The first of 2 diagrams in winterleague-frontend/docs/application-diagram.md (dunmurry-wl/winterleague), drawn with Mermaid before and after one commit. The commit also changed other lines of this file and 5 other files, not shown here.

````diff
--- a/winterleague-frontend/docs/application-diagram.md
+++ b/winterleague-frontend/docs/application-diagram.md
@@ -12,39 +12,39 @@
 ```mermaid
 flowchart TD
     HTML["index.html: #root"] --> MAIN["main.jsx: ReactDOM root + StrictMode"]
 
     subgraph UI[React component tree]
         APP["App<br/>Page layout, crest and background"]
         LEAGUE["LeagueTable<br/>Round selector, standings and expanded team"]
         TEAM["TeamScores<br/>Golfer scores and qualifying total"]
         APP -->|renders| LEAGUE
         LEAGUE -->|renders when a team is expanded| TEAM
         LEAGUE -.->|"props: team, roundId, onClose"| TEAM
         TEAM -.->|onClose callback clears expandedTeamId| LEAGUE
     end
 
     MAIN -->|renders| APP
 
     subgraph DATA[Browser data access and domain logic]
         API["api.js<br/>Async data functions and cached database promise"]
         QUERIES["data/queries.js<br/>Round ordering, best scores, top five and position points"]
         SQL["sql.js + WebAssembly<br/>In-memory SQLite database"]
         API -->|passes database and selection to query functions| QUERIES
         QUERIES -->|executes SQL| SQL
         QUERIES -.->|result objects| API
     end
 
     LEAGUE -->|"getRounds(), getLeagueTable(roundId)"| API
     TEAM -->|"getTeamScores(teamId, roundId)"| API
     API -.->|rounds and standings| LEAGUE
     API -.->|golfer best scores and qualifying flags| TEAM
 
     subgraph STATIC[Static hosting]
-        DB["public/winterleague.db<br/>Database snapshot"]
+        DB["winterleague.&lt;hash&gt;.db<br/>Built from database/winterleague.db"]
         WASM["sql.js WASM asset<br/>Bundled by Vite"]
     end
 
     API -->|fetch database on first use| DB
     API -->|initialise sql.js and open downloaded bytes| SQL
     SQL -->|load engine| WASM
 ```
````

◆ How to complete this task: Pull out each line of the records holding the string "best".

◆ Result of the exercise:
         QUERIES["data/queries.js<br/>Round ordering, best scores, top five and position points"]
     API -.->|golfer best scores and qualifying flags| TEAM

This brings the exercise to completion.